The Ministry of Justice is managing the sale of the former Greymouth courthouse.
The building was constructed during a major period of government construction and stands testament to the importance of Greymouth and the West Coast in early 20th century New Zealand. The 105-year-old building is no longer used, and the ministry has put it up for sale.
“While the building has deteriorated and needs major refurbishment and strengthening, it has many possible uses and is looking for the right buyer who can see its potential,” says General Manager Commercial and Property Fraser Gibbs.
“Many original features of the building remain, including the rimu panelling in the courtroom, architraves, doors, cornices and skirting.
“The current courthouse was completed and has been in use since 2007 as the former courthouse no longer met the needs of the modern justice system or the Greymouth community.
The ministry says it is open to discussion with any genuine buyers. The land, which is leasehold to Mawhera Incorporated, is excluded from the sale.
The single-storey courthouse built in imperial baroque style, was one of the last provincial buildings designed by then government architect John Campbell and has a Category 1 historic places listing from Heritage New Zealand Pouhere Taonga. Campbell was responsible for the design of government buildings throughout New Zealand for over thirty years until his retirement in 1922, but his Greymouth courthouse is unusual in that he modelled the design on a specific overseas building: the Law Courts and Municipal Buildings in Cardiff (designed by Stewart, Lanchester and Rickards in 1897; built 1901-1904).

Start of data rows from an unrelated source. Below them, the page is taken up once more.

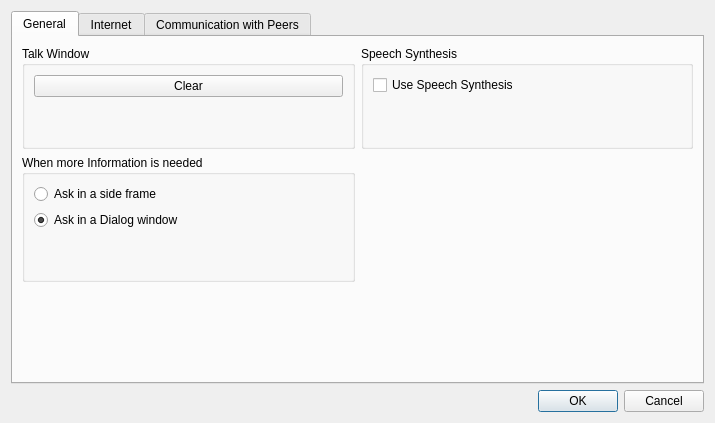
First picture: the form in hal2009/gui-qt/ui/options.ui, repository leuchtraketen/freehal_main, before the edit.
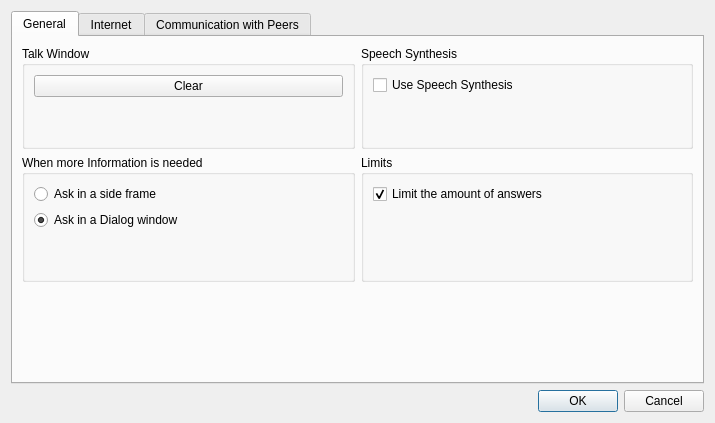
Second picture: the form after the edit.

The edit to the form file:
```diff
--- a/hal2009/gui-qt/ui/options.ui
+++ b/hal2009/gui-qt/ui/options.ui
@@ -150,6 +150,38 @@
          </property>
         </spacer>
        </item>
+       <item row="1" column="1">
+        <widget class="QGroupBox" name="groupBox_4">
+         <property name="title">
+          <string>Limits</string>
+         </property>
+         <layout class="QVBoxLayout" name="verticalLayout_2">
+          <item>
+           <widget class="QCheckBox" name="limit_amount_of_answers">
+            <property name="text">
+             <string>Limit the amount of answers</string>
+            </property>
+            <property name="checked">
+             <bool>true</bool>
+            </property>
+           </widget>
+          </item>
+          <item>
+           <spacer name="verticalSpacer_5">
+            <property name="orientation">
+             <enum>Qt::Vertical</enum>
+            </property>
+            <property name="sizeHint" stdset="0">
+             <size>
+              <width>20</width>
+              <height>60</height>
+             </size>
+            </property>
+           </spacer>
+          </item>
+         </layout>
+        </widget>
+       </item>
       </layout>
      </widget>
      <widget class="QWidget" name="tab">
```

By the time the foundation stone for the courthouse was laid in March 1912, there had already been almost 50 years of effort to enforce English/Pākehā law in the district.
William Horten Revell, former Inspector of Police in Timaru, was appointed Warden in 1865 and made Resident Magistrate in 1868, the same year that Greymouth became a separate municipality. By the end of 1868, three courts operated in Greymouth: the Warden’s and Resident Magistrate’s Courts presided over by Revell, and the District Court presided over by a judge.
In 1876, the town got a dedicated courthouse: a small wooden building on what was then Hospital Street (later renamed Guinness Street).
Moves to build a larger, grander courthouse appear to have been stimulated by the first sitting of the Supreme Court in Greymouth in 1909. Press reports from the time indicate that both the judiciary and jurors supported a request for better accommodation.